WHAT YOU WILL DO => An exact copy of every record below is needed, with all pictures removed.

Start of THE DATA

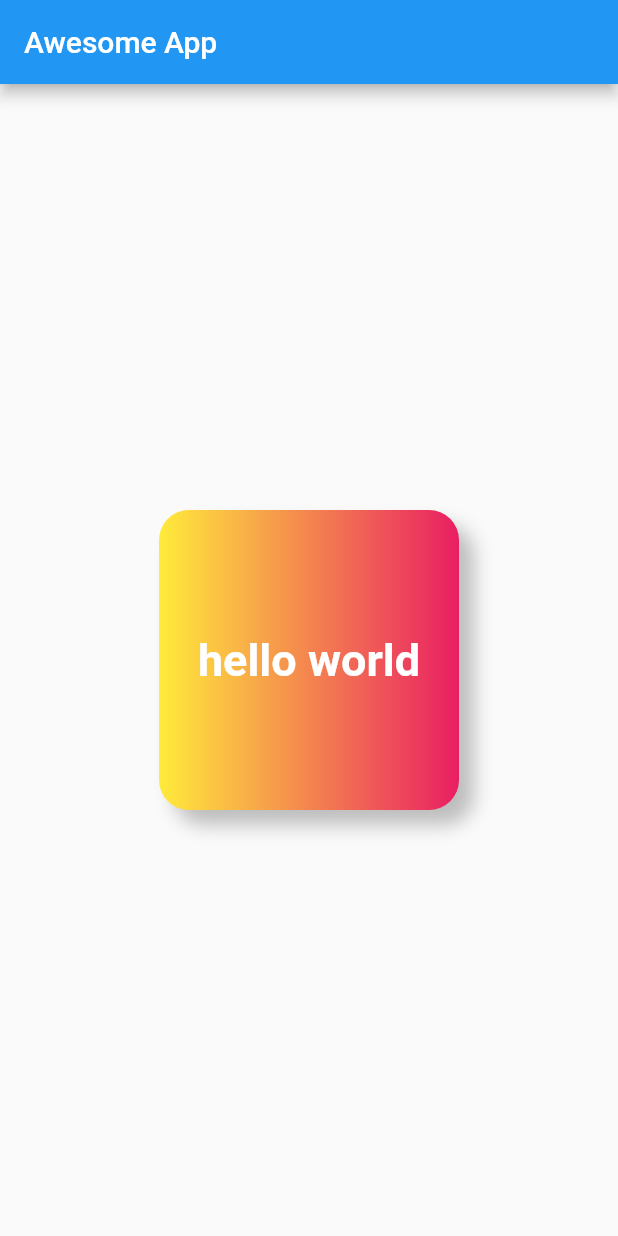
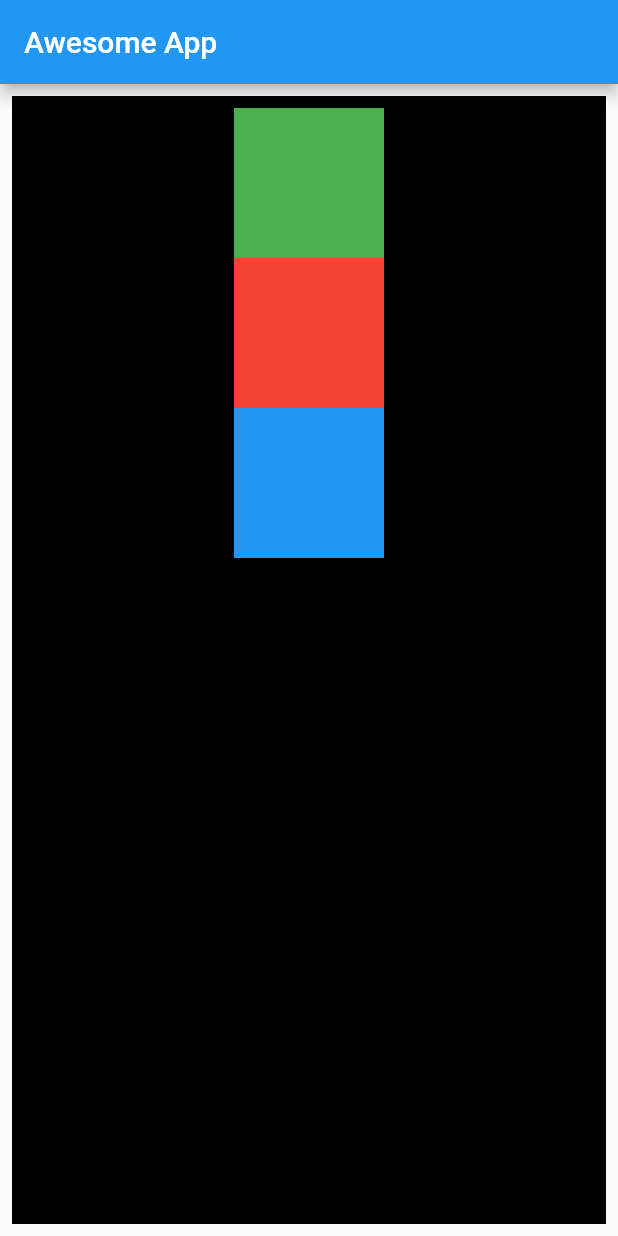
Before and after one commit to Biswajit1729/flutter_projects, a Flutter app: the screen it shows after launch, on a phone screen of 412 x 824 dp. Run offline on Flutter 3.47's test engine with Material 2 defaults, Android fonts, the phone set to English and light mode, and no system bars; our stand-ins replace simple_animations.

Commit message:
cheapter 4

```diff
--- a/awesomeApp/lib/main.dart
+++ b/awesomeApp/lib/main.dart
@@ -11,29 +11,39 @@ class HomePage extends StatelessWidget {
   Widget build(BuildContext context) {
     return Scaffold(
       appBar: AppBar(title: Text('Awesome App')),
-      body: Center(
-        child: Container(
-          height: 200,
-          width: 200,
-          decoration: BoxDecoration(
-              //shape: BoxShape.circle,
-              borderRadius: BorderRadius.circular(20),
-              boxShadow: [
-                BoxShadow(
-                    color: Colors.grey[400],
-                    blurRadius: 10,
-                    //spreadRadius: 1,
-                    offset: Offset(10.0, 10.0))
-              ],
-              color: Colors.teal,
-              gradient: LinearGradient(colors: [Colors.yellow, Colors.pink])),
-          child: Center(
-            child: Text(
-              'hello world',
-              style: TextStyle(
-                  color: Colors.white,
-                  fontSize: 30,
-                  fontWeight: FontWeight.bold),
+      body: Padding(
+        padding: const EdgeInsets.all(8.0),
+        child: Align(
+          child: Container(
+            height: MediaQuery.of(context).size.height,
+            width: MediaQuery.of(context).size.width,
+            color: Colors.black,
+            child: Padding(
+              padding: const EdgeInsets.all(8.0),
+              child: Column(
+                mainAxisAlignment: MainAxisAlignment.start,
+                crossAxisAlignment: CrossAxisAlignment.center,
+                children: [
+                  Container(
+                    padding: const EdgeInsets.all(8),
+                    width: 100,
+                    height: 100,
+                    color: Colors.green,
+                  ),
+                  Container(
+                    padding: const EdgeInsets.all(8),
+                    width: 100,
+                    height: 100,
+                    color: Colors.red,
+                  ),
+                  Container(
+                    padding: const EdgeInsets.all(8),
+                    width: 100,
+                    height: 100,
+                    color: Colors.blue,
+                  )
+                ],
+              ),
             ),
           ),
         ),
```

End of THE DATA

YOUR RESPONSE =>
Before and after one commit to Biswajit1729/flutter_projects, a Flutter app: the screen it shows after launch, on a phone screen of 412 x 824 dp. Run offline on Flutter 3.47's test engine with Material 2 defaults, Android fonts, the phone set to English and light mode, and no system bars; our stand-ins replace simple_animations.

Commit message:
cheapter 4

```diff
--- a/awesomeApp/lib/main.dart
+++ b/awesomeApp/lib/main.dart
@@ -11,29 +11,39 @@ class HomePage extends StatelessWidget {
   Widget build(BuildContext context) {
     return Scaffold(
       appBar: AppBar(title: Text('Awesome App')),
-      body: Center(
-        child: Container(
-          height: 200,
-          width: 200,
-          decoration: BoxDecoration(
-              //shape: BoxShape.circle,
-              borderRadius: BorderRadius.circular(20),
-              boxShadow: [
-                BoxShadow(
-                    color: Colors.grey[400],
-                    blurRadius: 10,
-                    //spreadRadius: 1,
-                    offset: Offset(10.0, 10.0))
-              ],
-              color: Colors.teal,
-              gradient: LinearGradient(colors: [Colors.yellow, Colors.pink])),
-          child: Center(
-            child: Text(
-              'hello world',
-              style: TextStyle(
-                  color: Colors.white,
-                  fontSize: 30,
-                  fontWeight: FontWeight.bold),
+      body: Padding(
+        padding: const EdgeInsets.all(8.0),
+        child: Align(
+          child: Container(
+            height: MediaQuery.of(context).size.height,
+            width: MediaQuery.of(context).size.width,
+            color: Colors.black,
+            child: Padding(
+              padding: const EdgeInsets.all(8.0),
+              child: Column(
+                mainAxisAlignment: MainAxisAlignment.start,
+                crossAxisAlignment: CrossAxisAlignment.center,
+                children: [
+                  Container(
+                    padding: const EdgeInsets.all(8),
+                    width: 100,
+                    height: 100,
+                    color: Colors.green,
+                  ),
+                  Container(
+                    padding: const EdgeInsets.all(8),
+                    width: 100,
+                    height: 100,
+                    color: Colors.red,
+                  ),
+                  Container(
+                    padding: const EdgeInsets.all(8),
+                    width: 100,
+                    height: 100,
+                    color: Colors.blue,
+                  )
+                ],
+              ),
             ),
           ),
         ),
```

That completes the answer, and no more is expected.